> INSTRUCTIONS TO FOLLOW: The answer is a single number: the count of lines in the records below that contain the word "have".
BEGIN TASK INPUTS
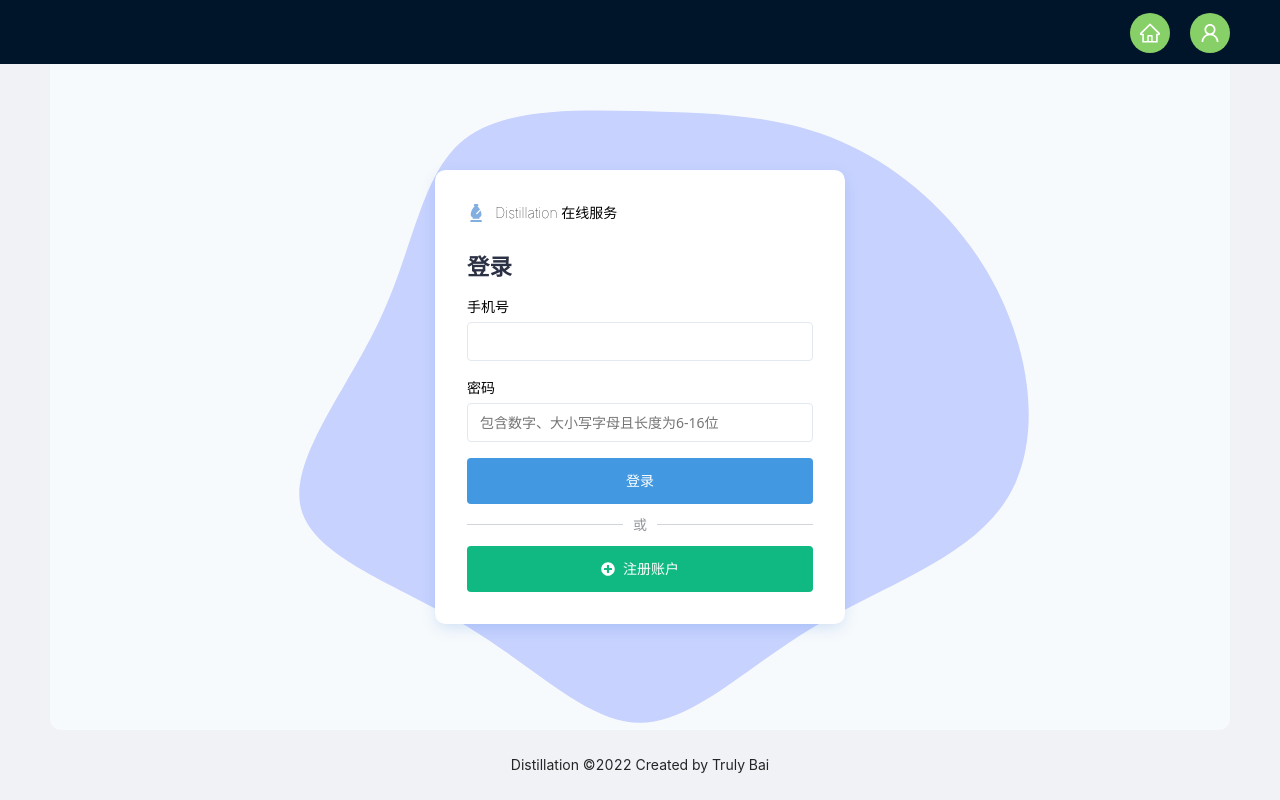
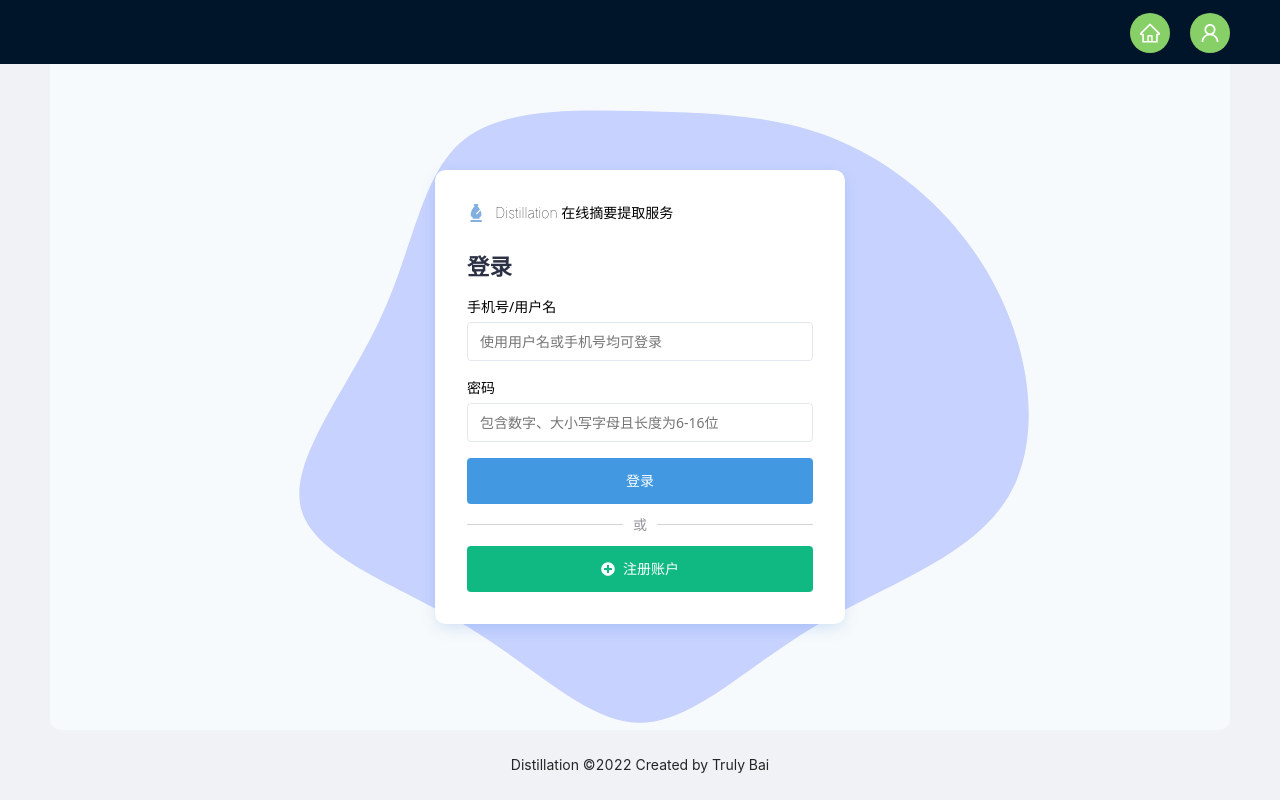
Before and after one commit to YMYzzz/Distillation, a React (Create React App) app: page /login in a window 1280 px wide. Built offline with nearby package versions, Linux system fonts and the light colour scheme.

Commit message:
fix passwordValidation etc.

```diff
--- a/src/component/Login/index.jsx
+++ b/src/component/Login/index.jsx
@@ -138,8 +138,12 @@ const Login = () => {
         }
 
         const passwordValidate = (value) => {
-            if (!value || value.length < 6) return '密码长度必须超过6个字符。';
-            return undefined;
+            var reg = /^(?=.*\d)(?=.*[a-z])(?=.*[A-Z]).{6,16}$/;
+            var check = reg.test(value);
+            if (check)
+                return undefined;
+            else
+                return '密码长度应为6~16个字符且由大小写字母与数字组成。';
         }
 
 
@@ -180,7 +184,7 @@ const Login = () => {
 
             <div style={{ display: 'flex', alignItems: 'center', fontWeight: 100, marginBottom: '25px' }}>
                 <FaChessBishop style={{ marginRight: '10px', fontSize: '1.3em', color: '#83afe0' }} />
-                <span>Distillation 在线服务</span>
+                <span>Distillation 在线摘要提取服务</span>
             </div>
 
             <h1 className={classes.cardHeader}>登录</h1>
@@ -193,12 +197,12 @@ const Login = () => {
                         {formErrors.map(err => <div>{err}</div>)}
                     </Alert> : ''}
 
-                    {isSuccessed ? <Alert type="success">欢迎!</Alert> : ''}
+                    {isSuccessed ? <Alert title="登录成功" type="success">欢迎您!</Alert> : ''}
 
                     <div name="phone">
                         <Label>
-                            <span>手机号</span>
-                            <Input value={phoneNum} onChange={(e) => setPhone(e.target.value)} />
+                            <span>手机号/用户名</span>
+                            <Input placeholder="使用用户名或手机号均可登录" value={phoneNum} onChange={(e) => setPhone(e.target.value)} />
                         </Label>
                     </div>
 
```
END TASK INPUTS
BEGIN TASK INPUTS
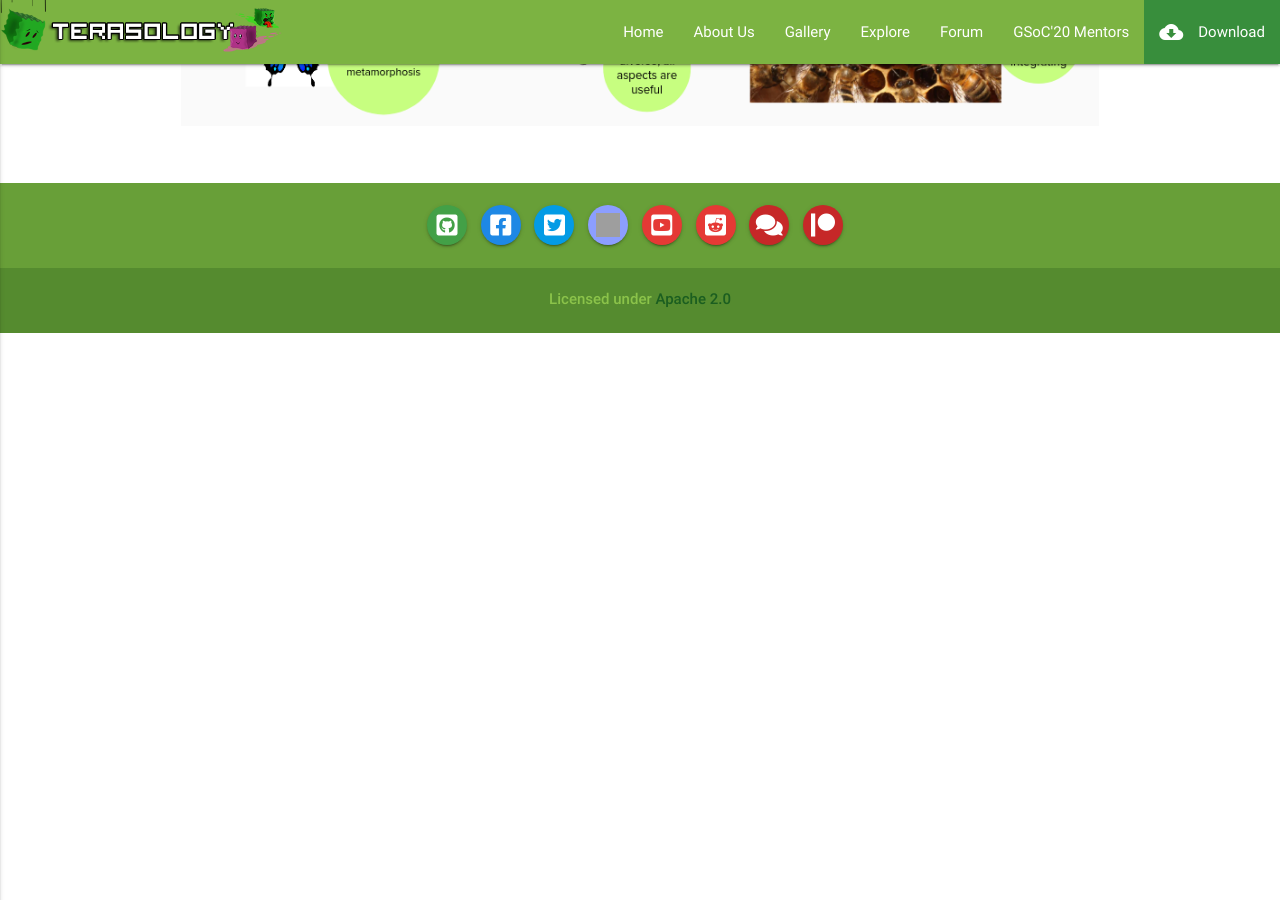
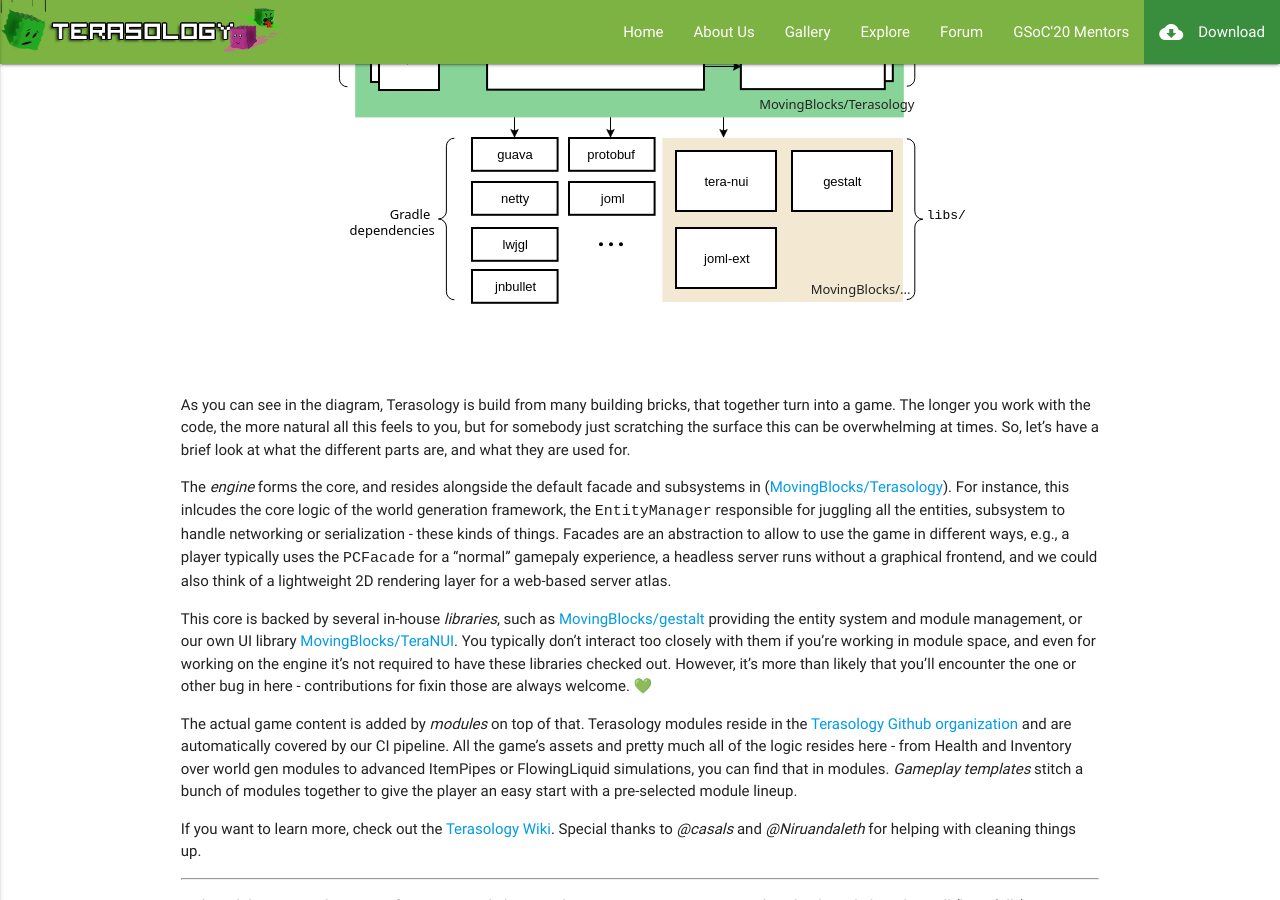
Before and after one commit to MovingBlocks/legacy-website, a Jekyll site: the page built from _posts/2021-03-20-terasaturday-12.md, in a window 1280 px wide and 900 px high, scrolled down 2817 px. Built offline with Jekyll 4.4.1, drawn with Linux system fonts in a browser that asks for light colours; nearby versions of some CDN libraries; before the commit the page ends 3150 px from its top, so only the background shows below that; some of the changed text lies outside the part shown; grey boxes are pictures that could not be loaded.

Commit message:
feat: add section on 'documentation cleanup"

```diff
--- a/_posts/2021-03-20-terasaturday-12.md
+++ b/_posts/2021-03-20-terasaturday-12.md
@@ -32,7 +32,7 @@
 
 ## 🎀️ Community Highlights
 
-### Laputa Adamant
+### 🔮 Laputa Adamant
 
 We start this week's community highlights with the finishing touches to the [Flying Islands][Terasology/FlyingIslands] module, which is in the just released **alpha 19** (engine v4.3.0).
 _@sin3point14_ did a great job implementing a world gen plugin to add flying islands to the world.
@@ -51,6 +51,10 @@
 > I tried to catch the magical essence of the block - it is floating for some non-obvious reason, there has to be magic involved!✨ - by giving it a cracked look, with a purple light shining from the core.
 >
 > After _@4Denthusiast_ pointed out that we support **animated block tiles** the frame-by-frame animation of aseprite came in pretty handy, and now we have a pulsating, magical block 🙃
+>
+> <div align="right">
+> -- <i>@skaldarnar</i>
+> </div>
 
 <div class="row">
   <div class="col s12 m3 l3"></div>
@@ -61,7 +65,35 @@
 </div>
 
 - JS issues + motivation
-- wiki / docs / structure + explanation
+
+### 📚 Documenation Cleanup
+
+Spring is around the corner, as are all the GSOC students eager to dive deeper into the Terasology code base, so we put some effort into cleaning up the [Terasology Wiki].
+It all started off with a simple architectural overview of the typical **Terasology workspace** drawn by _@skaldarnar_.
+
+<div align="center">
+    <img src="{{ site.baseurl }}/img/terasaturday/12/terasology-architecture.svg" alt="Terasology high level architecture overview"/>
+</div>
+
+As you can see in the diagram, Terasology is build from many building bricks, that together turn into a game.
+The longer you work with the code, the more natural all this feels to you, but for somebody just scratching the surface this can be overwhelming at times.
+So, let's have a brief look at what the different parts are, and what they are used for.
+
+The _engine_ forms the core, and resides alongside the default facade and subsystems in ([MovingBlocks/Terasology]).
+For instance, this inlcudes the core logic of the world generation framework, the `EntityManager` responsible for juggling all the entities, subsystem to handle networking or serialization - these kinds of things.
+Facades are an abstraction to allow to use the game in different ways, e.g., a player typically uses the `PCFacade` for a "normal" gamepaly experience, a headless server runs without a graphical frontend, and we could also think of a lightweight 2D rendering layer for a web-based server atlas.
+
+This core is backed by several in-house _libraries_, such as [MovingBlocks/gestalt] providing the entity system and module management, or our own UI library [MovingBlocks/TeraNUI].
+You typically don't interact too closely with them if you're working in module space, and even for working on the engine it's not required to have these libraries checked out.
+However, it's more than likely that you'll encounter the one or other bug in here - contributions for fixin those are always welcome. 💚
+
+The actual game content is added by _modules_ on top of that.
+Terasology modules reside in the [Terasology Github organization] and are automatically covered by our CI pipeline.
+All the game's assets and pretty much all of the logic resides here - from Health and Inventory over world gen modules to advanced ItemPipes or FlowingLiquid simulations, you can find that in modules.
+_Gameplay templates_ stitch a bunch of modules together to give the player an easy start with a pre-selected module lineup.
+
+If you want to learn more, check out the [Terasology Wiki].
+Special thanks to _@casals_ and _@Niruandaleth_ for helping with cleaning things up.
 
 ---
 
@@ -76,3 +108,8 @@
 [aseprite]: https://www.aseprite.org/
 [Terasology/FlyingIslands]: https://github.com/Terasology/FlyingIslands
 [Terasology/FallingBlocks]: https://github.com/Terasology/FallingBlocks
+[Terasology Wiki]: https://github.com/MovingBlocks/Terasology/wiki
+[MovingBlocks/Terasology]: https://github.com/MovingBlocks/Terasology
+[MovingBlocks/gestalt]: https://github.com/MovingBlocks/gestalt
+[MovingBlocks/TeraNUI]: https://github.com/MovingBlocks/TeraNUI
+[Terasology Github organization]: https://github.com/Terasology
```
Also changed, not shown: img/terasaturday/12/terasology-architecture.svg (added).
END TASK INPUTS
> TASK OUTPUT: 3